Some functional notes:
- In updating files, the EXECs mostly just replace the old name of the member system with the new name. This works fine if the character string forming the old name is unique. But if that character string appears in the file with meaning other than member system name, it will still get replaced with the new name, and you will be unhappy with the result. If, for example, you chose single letter names for your SSI members, the EXECs will make hash of your files. If you are starting with reasonably complex names such as SYS1A, you should be ok.
- Unless you have a very clean system, you are likely to see CP error message HCP002E, as RENSSI2 EXEC tries to deal with nonexistent DASD that it sees referred to in SYSTEM CONFIG. While you should not completely ignore these messages, they are not necessarily bad news.
- You will also see many other messages, both from the EXECs and from CP, the latter reporting things like users getting FORCEd, minidisks being LINKed and DETached, etc. I have left the CP responses exposed so that, if something goes wrong, it is easier to figure out what happened. Unless the EXECs report an error, it is probably safe to ignore the CP messages. Take note of any messages from the EXECs that report "doing nothing". Generally these "doing nothing" messages are expected, but you should confirm that something you intended to happen is not being skipped over. In that case you will need to manually do whatever was unintentionally skipped over.
- If RENSSI2 tries to issue DIRECTXA and fails (this is with no DIRMAINT active), it will warn you. In that case, you will need to fix whatever the problem is and issue the DIRECTXA properly. Failure to do that will result in a system that IPLs but has no UserIDs.
- Before running either EXEC, make sure to spool your console ("SPOOL CONS START") so that you have a record of the messages produced. If anything goes wrong, this record will be helpful in figuring out what happened and how to fix things.

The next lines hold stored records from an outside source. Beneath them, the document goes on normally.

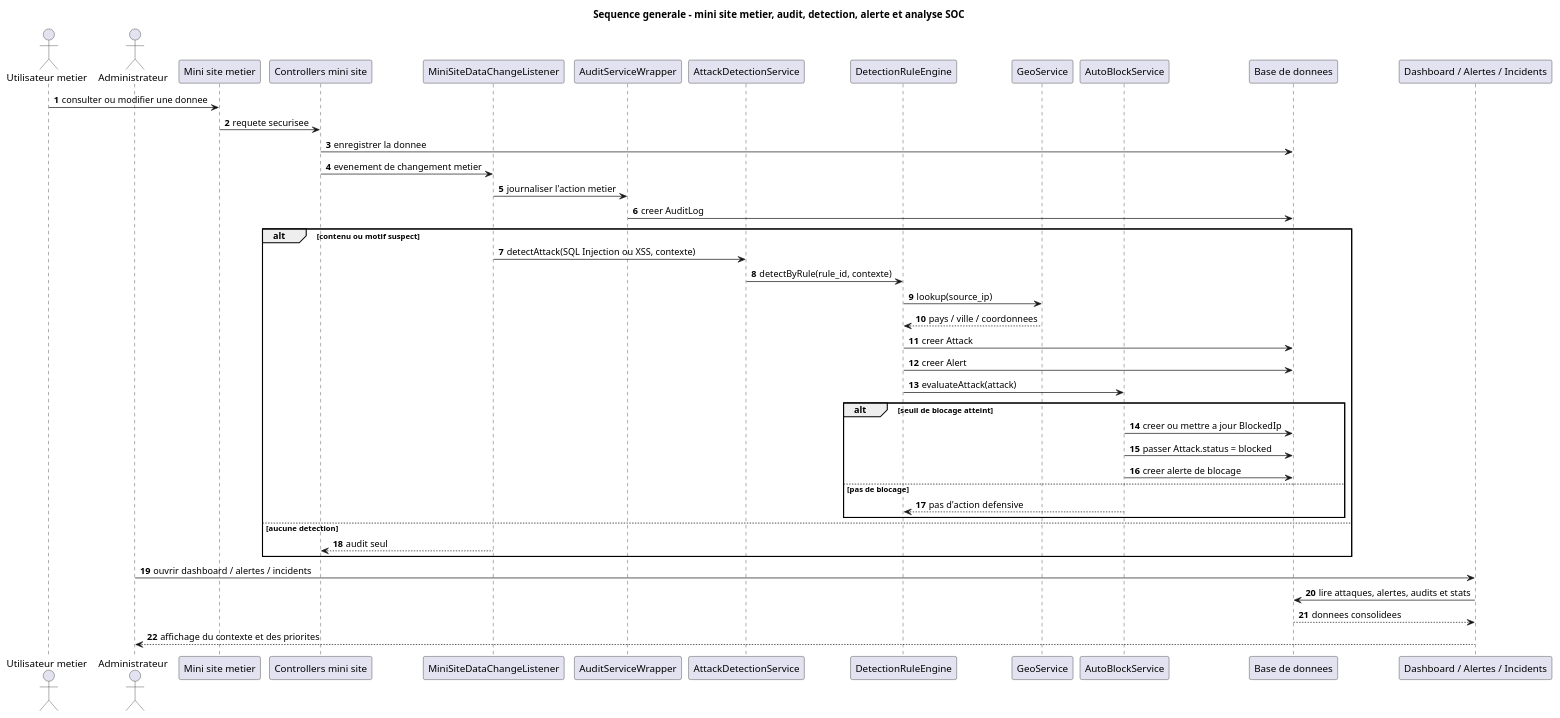
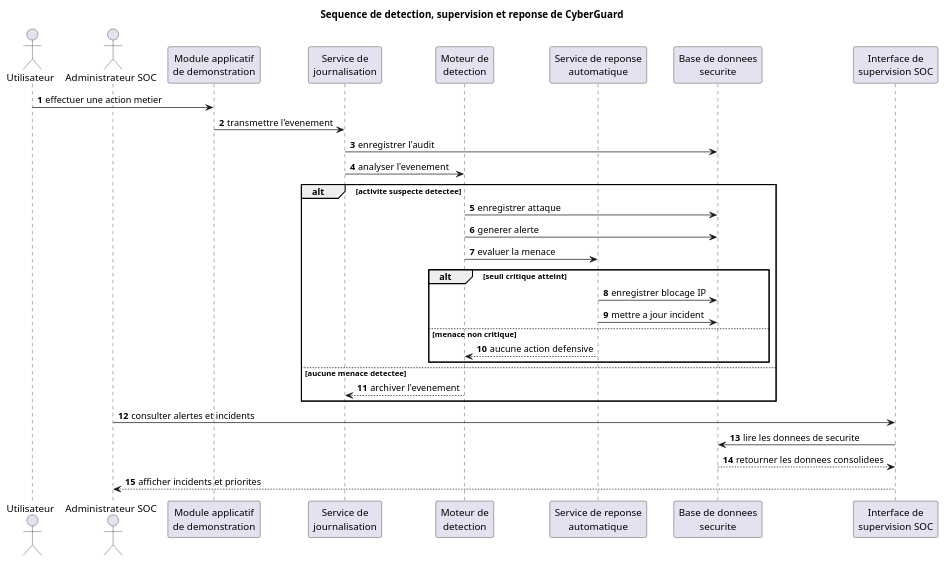
One commit to Adolphe51/Projet-definitif-de-soutenance changed the diagram in public/UML/sequence/sequence-generale.puml. Above: the diagram before and after it, drawn with PlantUML. The commit also changed 159 other files, not shown here.

```diff
--- a/public/UML/sequence/sequence-generale.puml
+++ b/public/UML/sequence/sequence-generale.puml
@@ -1,51 +1,46 @@
-@startuml CyberGuardSequenceGenerale
+@startuml CyberGuardSequenceAcademique
 autonumber
-title Sequence generale - mini site metier, audit, detection, alerte et analyse SOC
+title Sequence de detection, supervision et reponse de CyberGuard
 
-actor "Utilisateur metier" as BusinessUser
-actor "Administrateur" as SocUser
-participant "Mini site metier" as MiniSite
-participant "Controllers mini site" as MiniSiteControllers
-participant "MiniSiteDataChangeListener" as Listener
-participant "AuditServiceWrapper" as Audit
-participant "AttackDetectionService" as DetectService
-participant "DetectionRuleEngine" as RuleEngine
-participant "GeoService" as Geo
-participant "AutoBlockService" as AutoBlock
-participant "Base de donnees" as DB
-participant "Dashboard / Alertes / Incidents" as Supervision
+actor "Utilisateur" as User
+actor "Administrateur SOC" as Admin
 
-BusinessUser -> MiniSite : consulter ou modifier une donnee
-MiniSite -> MiniSiteControllers : requete securisee
-MiniSiteControllers -> DB : enregistrer la donnee
-MiniSiteControllers -> Listener : evenement de changement metier
+participant "Module applicatif\nde demonstration" as App
+participant "Service de\njournalisation" as Audit
+participant "Moteur de\ndetection" as Detect
+participant "Service de reponse\nautomatique" as Response
+participant "Base de donnees\nsecurite" as DB
+participant "Interface de\nsupervision SOC" as SOC
 
-Listener -> Audit : journaliser l'action metier
-Audit -> DB : creer AuditLog
+User -> App : effectuer une action metier
+App -> Audit : transmettre l'evenement
+Audit -> DB : enregistrer l'audit
 
-alt contenu ou motif suspect
-  Listener -> DetectService : detectAttack(SQL Injection ou XSS, contexte)
-  DetectService -> RuleEngine : detectByRule(rule_id, contexte)
-  RuleEngine -> Geo : lookup(source_ip)
-  Geo --> RuleEngine : pays / ville / coordonnees
-  RuleEngine -> DB : creer Attack
-  RuleEngine -> DB : creer Alert
-  RuleEngine -> AutoBlock : evaluateAttack(attack)
+Audit -> Detect : analyser l'evenement
 
-  alt seuil de blocage atteint
-    AutoBlock -> DB : creer ou mettre a jour BlockedIp
-    AutoBlock -> DB : passer Attack.status = blocked
-    AutoBlock -> DB : creer alerte de blocage
-  else pas de blocage
-    AutoBlock --> RuleEngine : pas d'action defensive
-  end
-else aucune detection
-  Listener --> MiniSiteControllers : audit seul
+alt activite suspecte detectee
+
+Detect -> DB : enregistrer attaque
+Detect -> DB : generer alerte
+
+Detect -> Response : evaluer la menace
+
+alt seuil critique atteint
+    Response -> DB : enregistrer blocage IP
+    Response -> DB : mettre a jour incident
+else menace non critique
+    Response --> Detect : aucune action defensive
 end
 
-SocUser -> Supervision : ouvrir dashboard / alertes / incidents
-Supervision -> DB : lire attaques, alertes, audits et stats
-DB --> Supervision : donnees consolidees
-Supervision --> SocUser : affichage du contexte et des priorites
+else aucune menace detectee
+
+Detect --> Audit : archiver l'evenement
+
+end
+
+Admin -> SOC : consulter alertes et incidents
+SOC -> DB : lire les donnees de securite
+DB --> SOC : retourner les donnees consolidees
+SOC --> Admin : afficher incidents et priorites
 
 @enduml
```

- There will inevitably be updates required to files this tool does not know about or cannot access -- references in communication configuration files on other systems, for example. The programs have no memory of previous runnings, so although you may be changing the names of multiple members in a single SSI, each change is independent. There is no provision for handling multiple members simultaneously.
- The programs work equally well on z/VM 6.2.0 or z/VM 6.3.0; the only difference is the UserIDs specified in the configuration lines -- MAINT620 vs. MAINT630 and 6VMDIR20 vs. 6VMDIR30.
The essential files in this package are
- RENSSI1 EXEC -- Program to run on member to be renamed
- RENSSI2 EXEC -- Program to be run on another member, after the member to be renamed has been shut down
- RENSSI DESCRIPT -- This file, a description and user's guide
Some comments about testing: This tool has undergone varied testing in an environment specially created for that purpose. It has also been used successfully with multiple members in a much different, more production-like SSI. But there are many possible SSI environments and I will never have time to test more than a few of them. Most likely your environment was not tested, possibly not even anticipated. Likewise, except by the author Tim Greer, no review has been done.